Activists, rights groups blast Putrajaya after family of 6 sent back to Turkey

Arif Komis, with his wife and four daughters. Malaysia deported the family following a request by Turkey.

PETALING JAYA: Two prominent activists have condemned Putrajaya after a Turkish national and his family were handed over to Ankara, despite the United Nations High Commissioner for Refugees (UNHCR) classifying him a “person of concern” who could be harmed if he was forcibly returned to his home country.

Prominent Muslim spokesman Dr Ahmad Farouk Musa and former ambassador Dennis Ignatius said the latest action of deporting Arif Komis, his wife and their young children was shameful and proof that the present ruling coalition’s commitment to defend human rights was a sham.

“We voted them into power thinking that the standard of human rights would improve. But they are just another group of arrogant politicians who only talk without having anything in effect,” Farouk, who heads the Islamic Renaissance Front told FMT.
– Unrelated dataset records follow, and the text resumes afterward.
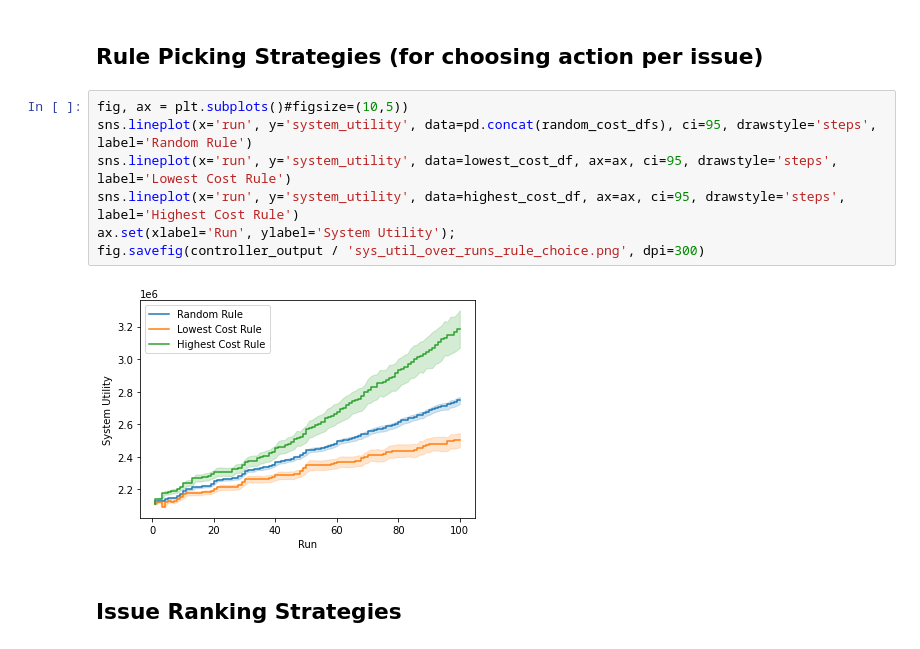
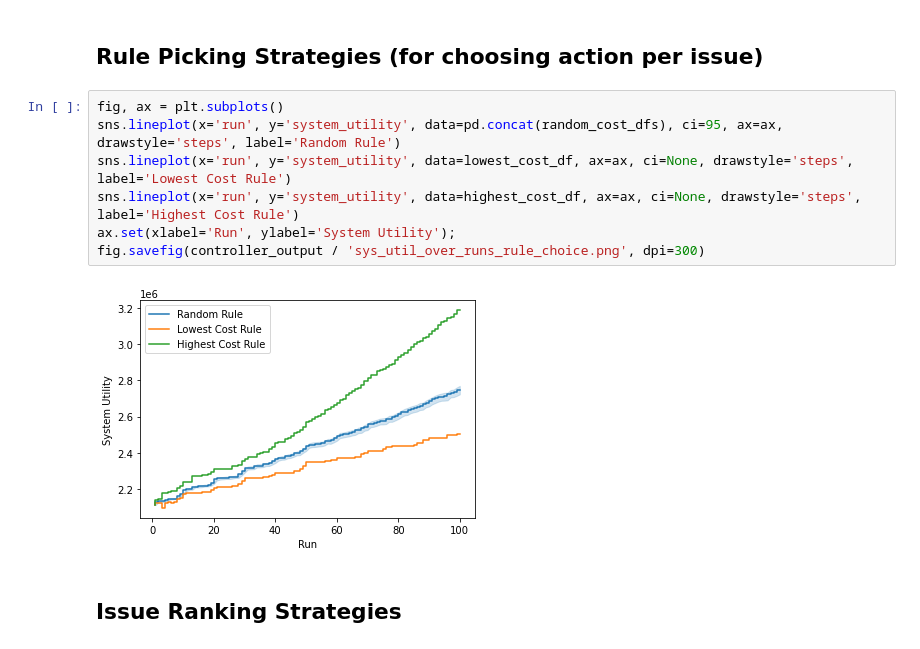
Before and after one commit to Phimanu/MachineLearningControl, a Jupyter notebook: mrubis_controller/performance_plots.ipynb, the cells around one changed output. Drawn from its saved outputs; the diff is of its cells as text.

```diff
--- a/mrubis_controller/performance_plots.ipynb
+++ b/mrubis_controller/performance_plots.ipynb
@@ -22,14 +22,14 @@ for random_run in controller_output.glob('100_runs_random_utility*.csv'):
 # %% [markdown]
 ## Rule Picking Strategies (for choosing action per issue)
 # %%
-fig, ax = plt.subplots()#figsize=(10,5))
-sns.lineplot(x='run', y='system_utility', data=pd.concat(random_cost_dfs), ci=95, drawstyle='steps', label='Random Rule')
-sns.lineplot(x='run', y='system_utility', data=lowest_cost_df, ax=ax, ci=95, drawstyle='steps', label='Lowest Cost Rule')
-sns.lineplot(x='run', y='system_utility', data=highest_cost_df, ax=ax, ci=95, drawstyle='steps', label='Highest Cost Rule')
+fig, ax = plt.subplots()
+sns.lineplot(x='run', y='system_utility', data=pd.concat(random_cost_dfs), ci=95, ax=ax, drawstyle='steps', label='Random Rule')
+sns.lineplot(x='run', y='system_utility', data=lowest_cost_df, ax=ax, ci=None, drawstyle='steps', label='Lowest Cost Rule')
+sns.lineplot(x='run', y='system_utility', data=highest_cost_df, ax=ax, ci=None, drawstyle='steps', label='Highest Cost Rule')
 ax.set(xlabel='Run', ylabel='System Utility');
 fig.savefig(controller_output / 'sys_util_over_runs_rule_choice.png', dpi=300)
 # %% [output]
-[figure, old version]
+[figure, new version]
 # %% [markdown]
 ## Issue Ranking Strategies
 # %%
```
Also changed, not shown: parts of 4 cells of this notebook.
Ignatius contrasted the treatment meted out to Komis with government leaders’ repeated defence of Indian Muslim preacher Dr Zakir Naik, who has been charged in absentia in India with money laundering.

Dr Ahmad Farouk Musa.

Ignatius recalled a statement by Foreign Minister Saifuddin Abdullah in which he assured that Putrajaya would be more careful in “sending people back”, with a promise to scrutinise extradition requests based on the spirit of human rights, freedom and the rule of law.

“Now we are left to wonder whether all those grand statements about human rights are just empty rhetoric, a mere ruse to justify the government’s refusal to deport Zakir Naik,” the outspoken former envoy told FMT.

FMT has learnt that Komis who arrived in Turkey with his wife and their four young children today was swiftly detained by police.

His deportation comes some two years after Malaysia fulfilled a similar request by the Turkish government to deport three of its nationals from Malaysia, which drew strong reactions from rights groups.

Ankara accuses Komis, who works at a Turkish private school in Kuala Lumpur, of links to the Gulen group, a faith-based social movement inspired by the teachings of exiled Turkish Muslim preacher Fethullah Gulen.

Dennis Ignatius.

The Turkish government and official media call the group Feto, or Fethullahist Terrorist Organization, and has accused it of masterminding the failed coup in 2016.

Farouk described the move to deport Komis as the latest in a long chain of incidents “that was like a knife that strikes deep into our hearts”, and warned that Malaysia risked being known as a “pariah state” in the eyes of the international community for its disregard of human rights and rule of law.

Farouk took to task Saifuddin for not fulfilling a promise to observe an SOP to ensure that no one will be victimised by deportations.

He said following the outrage by rights groups over Malaysia’s deportation of four men to the Egyptian military regime earlier this year, Saifuddin had said that future cases would be referred to his ministry first.

“But it seems that the right hand doesn’t know what the left is doing. And that the police have their own SOP and were oblivious of any such rule or regulations by Wisma Putra.

“To me it only shows how incompetent the foreign minister is in ensuring that human rights is observed in the new Malaysia,” said Farouk.

Ignatius said the policy of deporting exiles wanted by authoritarian regimes was a shameful practice under the previous government, and was done to appease fellow Muslim states.

“It also raises the question of double standards – those fleeing persecution or prosecution from non-Muslim countries are given special protection whereas Muslims fleeing well-documented persecution from their own governments are sent back. It is imperative that the government adopts a fair and transparent policy for all such cases in the interest of upholding the rule of law,” he said.

Shamini Darshni Kaliemuthu.

Meanwhile, Amnesty International described the move to send back the Komis family as “deplorable”

“The family is at risk of serious human rights violations or abuses back in their country,” said Amnesty Malaysia’s executive director Shamini Darshni Kaliemuthu.

“The Malaysian authorities must never deport individuals where there is clear evidence of the human rights violations they may face at their destination,” she said, adding that Komis must be released “unless there is credible evidence of internationally recognisable criminal acts”.

Earlier, Human Rights Watch said the Pakatan Harapan government under Dr Mahathir Mohamad was “turning out to be just as bad as Najib and Barisan Nasional” in failing to protect refugees.

“This is a schoolteacher and his family who are persons of concern to UNHCR, with legal documents to work in Malaysia. They should be released and allowed to seek refugee protection,” HRW’s deputy Asia director Phil Robertson told FMT.

Komis is an asylum-seeker registered with the UNHCR office in Malaysia.

FMT has sighted a letter by the UNHCR urging Komis not to be deported to Turkey pending a decision on his application for refugee status.

FMT has reached out to the UNHCR for comments and is awaiting their response. The Turkish embassy in Malaysia has meanwhile refused to comment on the matter.